Elevated walkways make exploring the city by foot safe and convenient. And explore I did! I jogged the length of the Waterfront Promenade, enjoyed the waterfront’s special events and the giddy participants; strolled through Hong Kong Park’s flora, fountains and falls, botanical gardens and tea museum and through Statue Square; shopped; dined; and ogled at astounding architecture, from the historic legislative council building to stunning contemporary buildings with unexpected angles and curves.

The creative architecture was most brilliantly illuminated on the Aqua Luna sunset cruise. Our midstream voyage brought more buildings into view on both sides of the harbor and showed off the dazzling nighttime illumination: dozens of skyscrapers using lasers, LED screens and whole-building lightshows of bright pulsing colors and fantastical animated images.

View of creative Hong Kong architecture and Tamar Park | Photograph by Annie Tobey
View of creative Hong Kong architecture and Tamar Park | Photograph by Annie Tobey

A daytime cruise on a traditional sampan boat took us to Hong Kong UNESCO Global Geopark, the Sai Kung Volcanic Rock Region and surrounding sights, for a natural face of Hong Kong. Our knowledgeable guide showed us hexagonal rocks formed at the edge of the ancient caldera, as well as other natural formations, flora and fauna. Though not on our itinerary, the area also offers scuba diving, fishing and other watersports, hiking and golf. And before leaving the area, we stopped by Sai Kung Bakery for a fresh, warm, slightly sweet, crusty-on-the-outside-but-soft-on-the-inside pineapple bun.

By retreating to overnight lodging at Mandarin Oriental, I was able to rest completely, in the metaphorical lap of luxury, and better stave off jet lag. The spacious room was like a big fluffy pillow, with thoughtful touches to enhance guest experience. Relaxing there was quiet, restful and sumptuous.
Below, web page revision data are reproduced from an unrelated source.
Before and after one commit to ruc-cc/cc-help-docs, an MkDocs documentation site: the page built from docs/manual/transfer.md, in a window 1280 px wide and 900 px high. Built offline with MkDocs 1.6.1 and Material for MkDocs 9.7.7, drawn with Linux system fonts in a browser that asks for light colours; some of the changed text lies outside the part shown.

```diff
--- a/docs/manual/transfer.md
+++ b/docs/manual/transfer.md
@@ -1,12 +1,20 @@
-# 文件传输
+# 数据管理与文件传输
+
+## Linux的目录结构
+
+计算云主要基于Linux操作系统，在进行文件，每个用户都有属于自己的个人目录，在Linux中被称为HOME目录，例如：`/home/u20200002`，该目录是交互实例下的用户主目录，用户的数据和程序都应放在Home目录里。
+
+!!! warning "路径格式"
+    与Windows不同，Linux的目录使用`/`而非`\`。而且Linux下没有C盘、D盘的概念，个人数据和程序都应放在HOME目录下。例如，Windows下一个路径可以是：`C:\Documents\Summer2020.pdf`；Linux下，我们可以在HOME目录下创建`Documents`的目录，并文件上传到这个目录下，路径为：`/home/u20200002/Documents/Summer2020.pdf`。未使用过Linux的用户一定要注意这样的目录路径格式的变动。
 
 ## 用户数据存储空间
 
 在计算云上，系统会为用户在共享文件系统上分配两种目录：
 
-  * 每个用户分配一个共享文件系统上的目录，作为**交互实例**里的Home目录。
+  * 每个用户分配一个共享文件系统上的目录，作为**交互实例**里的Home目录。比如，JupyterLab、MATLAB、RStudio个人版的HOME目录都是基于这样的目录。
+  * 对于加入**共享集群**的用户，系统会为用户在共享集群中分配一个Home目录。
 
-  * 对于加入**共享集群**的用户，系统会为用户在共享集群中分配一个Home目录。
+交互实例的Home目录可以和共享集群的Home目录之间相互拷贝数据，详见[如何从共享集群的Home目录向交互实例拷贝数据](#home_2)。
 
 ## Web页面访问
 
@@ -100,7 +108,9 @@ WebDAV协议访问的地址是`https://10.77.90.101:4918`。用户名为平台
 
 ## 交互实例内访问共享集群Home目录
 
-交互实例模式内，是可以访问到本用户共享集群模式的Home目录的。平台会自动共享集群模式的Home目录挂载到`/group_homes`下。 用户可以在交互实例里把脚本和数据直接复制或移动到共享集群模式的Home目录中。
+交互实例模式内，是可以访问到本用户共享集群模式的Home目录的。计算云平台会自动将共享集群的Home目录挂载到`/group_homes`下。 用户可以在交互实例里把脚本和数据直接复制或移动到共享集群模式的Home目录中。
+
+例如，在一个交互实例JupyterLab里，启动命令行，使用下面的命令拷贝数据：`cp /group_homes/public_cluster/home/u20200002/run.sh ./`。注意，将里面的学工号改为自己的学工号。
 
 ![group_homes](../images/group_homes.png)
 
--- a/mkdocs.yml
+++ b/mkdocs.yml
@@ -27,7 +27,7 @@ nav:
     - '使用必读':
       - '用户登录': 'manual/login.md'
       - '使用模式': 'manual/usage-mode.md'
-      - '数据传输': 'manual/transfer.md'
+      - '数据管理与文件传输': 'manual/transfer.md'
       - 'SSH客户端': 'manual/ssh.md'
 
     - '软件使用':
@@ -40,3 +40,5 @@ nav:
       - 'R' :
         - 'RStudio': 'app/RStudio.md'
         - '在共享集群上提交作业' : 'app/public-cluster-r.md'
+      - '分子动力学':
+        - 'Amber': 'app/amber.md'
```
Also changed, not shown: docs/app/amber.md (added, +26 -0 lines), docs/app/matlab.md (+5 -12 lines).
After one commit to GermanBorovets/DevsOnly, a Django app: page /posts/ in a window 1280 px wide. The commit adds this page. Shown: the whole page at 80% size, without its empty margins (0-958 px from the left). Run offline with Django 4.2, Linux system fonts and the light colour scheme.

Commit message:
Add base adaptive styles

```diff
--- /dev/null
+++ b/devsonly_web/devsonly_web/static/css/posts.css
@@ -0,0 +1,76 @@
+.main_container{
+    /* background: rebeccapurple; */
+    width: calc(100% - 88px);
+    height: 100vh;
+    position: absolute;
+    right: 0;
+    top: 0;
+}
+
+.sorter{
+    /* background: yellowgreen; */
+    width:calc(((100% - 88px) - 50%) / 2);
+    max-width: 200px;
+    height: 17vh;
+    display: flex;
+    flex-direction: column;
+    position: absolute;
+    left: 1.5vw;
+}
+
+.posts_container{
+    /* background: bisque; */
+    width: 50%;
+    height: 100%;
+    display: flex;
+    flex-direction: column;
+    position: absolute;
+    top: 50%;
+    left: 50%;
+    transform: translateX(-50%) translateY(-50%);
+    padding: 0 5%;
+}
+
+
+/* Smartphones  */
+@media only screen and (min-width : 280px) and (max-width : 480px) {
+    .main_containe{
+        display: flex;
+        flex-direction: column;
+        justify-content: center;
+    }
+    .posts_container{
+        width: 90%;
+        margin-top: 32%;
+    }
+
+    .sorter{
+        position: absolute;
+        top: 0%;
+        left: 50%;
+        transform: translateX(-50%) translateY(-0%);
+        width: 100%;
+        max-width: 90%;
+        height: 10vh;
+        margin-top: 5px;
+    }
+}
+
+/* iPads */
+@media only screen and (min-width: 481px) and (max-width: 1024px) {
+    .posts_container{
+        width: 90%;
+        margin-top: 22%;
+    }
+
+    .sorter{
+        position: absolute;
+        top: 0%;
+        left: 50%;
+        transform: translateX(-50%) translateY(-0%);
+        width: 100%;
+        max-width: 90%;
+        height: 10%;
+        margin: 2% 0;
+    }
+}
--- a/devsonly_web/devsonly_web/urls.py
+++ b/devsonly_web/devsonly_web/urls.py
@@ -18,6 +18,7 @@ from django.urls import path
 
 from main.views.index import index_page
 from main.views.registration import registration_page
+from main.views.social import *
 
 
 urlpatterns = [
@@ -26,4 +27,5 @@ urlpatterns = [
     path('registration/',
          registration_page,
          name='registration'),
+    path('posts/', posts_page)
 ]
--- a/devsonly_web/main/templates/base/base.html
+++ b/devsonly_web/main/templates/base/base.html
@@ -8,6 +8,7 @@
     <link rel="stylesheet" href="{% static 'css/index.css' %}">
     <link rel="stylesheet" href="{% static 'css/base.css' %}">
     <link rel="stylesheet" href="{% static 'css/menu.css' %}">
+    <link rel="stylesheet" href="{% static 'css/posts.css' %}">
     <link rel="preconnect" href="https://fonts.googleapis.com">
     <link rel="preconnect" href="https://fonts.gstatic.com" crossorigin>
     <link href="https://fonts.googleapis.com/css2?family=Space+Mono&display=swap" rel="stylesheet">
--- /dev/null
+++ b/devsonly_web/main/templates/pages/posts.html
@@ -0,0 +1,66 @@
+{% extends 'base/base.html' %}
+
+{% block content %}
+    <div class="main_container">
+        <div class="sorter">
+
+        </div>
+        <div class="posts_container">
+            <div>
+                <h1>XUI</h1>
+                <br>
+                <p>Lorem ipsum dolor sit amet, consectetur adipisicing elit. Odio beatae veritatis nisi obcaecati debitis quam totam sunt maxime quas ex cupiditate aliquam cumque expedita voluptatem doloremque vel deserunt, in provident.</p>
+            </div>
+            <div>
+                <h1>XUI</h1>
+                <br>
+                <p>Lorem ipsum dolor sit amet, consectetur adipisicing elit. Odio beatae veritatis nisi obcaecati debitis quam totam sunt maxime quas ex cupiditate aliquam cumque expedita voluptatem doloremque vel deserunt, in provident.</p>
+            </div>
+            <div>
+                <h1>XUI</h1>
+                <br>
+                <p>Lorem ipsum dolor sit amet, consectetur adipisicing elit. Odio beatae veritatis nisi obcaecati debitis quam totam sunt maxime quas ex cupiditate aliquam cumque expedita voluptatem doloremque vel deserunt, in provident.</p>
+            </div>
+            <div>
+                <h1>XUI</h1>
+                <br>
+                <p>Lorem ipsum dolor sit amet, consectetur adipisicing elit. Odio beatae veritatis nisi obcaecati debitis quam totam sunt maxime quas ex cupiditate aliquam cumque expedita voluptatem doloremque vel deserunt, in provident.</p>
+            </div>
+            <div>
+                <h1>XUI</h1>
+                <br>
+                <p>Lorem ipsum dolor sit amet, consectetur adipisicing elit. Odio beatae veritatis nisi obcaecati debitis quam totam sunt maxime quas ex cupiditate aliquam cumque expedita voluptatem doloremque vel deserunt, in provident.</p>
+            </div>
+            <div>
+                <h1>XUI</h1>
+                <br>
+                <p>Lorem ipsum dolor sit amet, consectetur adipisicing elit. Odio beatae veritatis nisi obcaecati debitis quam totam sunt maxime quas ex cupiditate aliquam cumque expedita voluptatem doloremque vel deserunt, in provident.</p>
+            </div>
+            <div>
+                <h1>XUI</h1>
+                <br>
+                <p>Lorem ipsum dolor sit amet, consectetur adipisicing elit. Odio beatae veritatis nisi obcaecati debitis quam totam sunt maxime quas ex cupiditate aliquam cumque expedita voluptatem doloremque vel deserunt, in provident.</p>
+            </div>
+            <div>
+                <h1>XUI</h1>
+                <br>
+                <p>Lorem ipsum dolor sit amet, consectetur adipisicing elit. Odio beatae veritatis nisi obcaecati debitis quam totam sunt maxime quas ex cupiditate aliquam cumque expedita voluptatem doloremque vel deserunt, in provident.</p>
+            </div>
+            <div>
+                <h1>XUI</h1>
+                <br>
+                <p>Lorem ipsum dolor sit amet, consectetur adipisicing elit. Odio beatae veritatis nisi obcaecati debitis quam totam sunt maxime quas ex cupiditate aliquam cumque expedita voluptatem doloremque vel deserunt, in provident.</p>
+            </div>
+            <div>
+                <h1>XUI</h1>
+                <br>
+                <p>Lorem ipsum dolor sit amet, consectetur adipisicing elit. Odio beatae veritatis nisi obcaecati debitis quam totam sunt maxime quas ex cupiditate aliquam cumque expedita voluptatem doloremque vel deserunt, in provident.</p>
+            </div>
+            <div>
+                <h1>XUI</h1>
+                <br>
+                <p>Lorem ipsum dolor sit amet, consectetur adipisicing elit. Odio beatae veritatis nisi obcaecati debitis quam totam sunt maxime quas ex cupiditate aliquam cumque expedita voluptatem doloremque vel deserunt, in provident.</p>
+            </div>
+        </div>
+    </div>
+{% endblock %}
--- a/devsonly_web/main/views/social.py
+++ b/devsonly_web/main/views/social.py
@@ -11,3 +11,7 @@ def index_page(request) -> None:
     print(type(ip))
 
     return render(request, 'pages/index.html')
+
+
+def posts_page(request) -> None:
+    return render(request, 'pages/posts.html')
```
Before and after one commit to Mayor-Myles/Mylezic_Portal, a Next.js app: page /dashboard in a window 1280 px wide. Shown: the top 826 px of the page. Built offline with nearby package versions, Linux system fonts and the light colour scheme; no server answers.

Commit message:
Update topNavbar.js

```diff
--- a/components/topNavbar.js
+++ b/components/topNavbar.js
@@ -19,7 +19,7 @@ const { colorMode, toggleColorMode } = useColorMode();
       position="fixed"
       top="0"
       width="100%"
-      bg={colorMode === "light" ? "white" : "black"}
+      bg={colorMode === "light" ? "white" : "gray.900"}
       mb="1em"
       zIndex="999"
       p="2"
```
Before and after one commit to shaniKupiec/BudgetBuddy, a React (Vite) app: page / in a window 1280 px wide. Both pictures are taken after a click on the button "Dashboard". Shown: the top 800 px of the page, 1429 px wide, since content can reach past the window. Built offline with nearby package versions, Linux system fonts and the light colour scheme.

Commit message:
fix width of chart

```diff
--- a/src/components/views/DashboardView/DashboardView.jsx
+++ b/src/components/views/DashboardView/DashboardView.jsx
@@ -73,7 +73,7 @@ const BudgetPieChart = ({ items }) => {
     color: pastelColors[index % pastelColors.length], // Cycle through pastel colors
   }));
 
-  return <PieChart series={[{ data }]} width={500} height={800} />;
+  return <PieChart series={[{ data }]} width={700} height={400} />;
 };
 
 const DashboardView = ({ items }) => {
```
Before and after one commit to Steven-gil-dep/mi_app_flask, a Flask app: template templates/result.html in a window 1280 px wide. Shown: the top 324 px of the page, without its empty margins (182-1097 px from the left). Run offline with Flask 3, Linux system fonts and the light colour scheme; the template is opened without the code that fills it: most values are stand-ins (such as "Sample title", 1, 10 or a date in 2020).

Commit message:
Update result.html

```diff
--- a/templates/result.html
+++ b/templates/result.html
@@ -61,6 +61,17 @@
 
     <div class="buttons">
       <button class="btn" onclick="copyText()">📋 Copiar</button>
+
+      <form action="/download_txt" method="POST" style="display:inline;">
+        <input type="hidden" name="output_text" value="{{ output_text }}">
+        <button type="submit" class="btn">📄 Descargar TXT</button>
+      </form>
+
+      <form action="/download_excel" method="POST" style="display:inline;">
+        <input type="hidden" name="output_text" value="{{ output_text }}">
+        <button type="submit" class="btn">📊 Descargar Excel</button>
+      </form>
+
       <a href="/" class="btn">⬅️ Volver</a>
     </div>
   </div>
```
The extensive breakfast buffet at Clipper Lounge provided the opportunity to sample a wide array of traditional Asian foods (or continental cuisine, had my palate felt homesick).

But, no, homesickness and jet lag were not among my companions, and I’m ready for a return visit.


Cathay Pacific

Cathay Pacific offers the longest nonstop air route to Hong Kong and the Washington, D.C. region, at 8,153 miles. Direct flights leave Dulles on Tuesday, Wednesday, Friday and Sunday mornings at 1:15 a.m., arriving in Hong Kong the next day at 5:10 a.m. From there, passengers can connect with every Cathay Pacific flight across Asia, including Bangkok, Singapore, Kuala Lumpur, Jakarta and more than 20 gateways in mainland China.

Mandarin Oriental, Hong Kong

In the heart of the city, Mandarin Oriental’s flagship hotel offers 501 beautiful rooms and suites combining traditional Asian elements with intelligent design and technology, and polite and oh-so-accommodating service throughout the property.

Dining opportunities are varied and abundant at the hotel: 10 options include European, Cantonese and international cuisine, three Michelin-star venues, a craft cocktail bar, 50-whiskey bar and The Mandarin Cake Shoppe. Most recommended: Michelin-rated Man Wah and cocktails at the 25th-floor M Bar (managed by Slamet Haryadi, winner of foraged-ingredients Hernö Gin Cocktail Awards 2018), overlooking the city skyline and harbor.

Other services include a spa, salon, pool and fitness center.

More from Boomer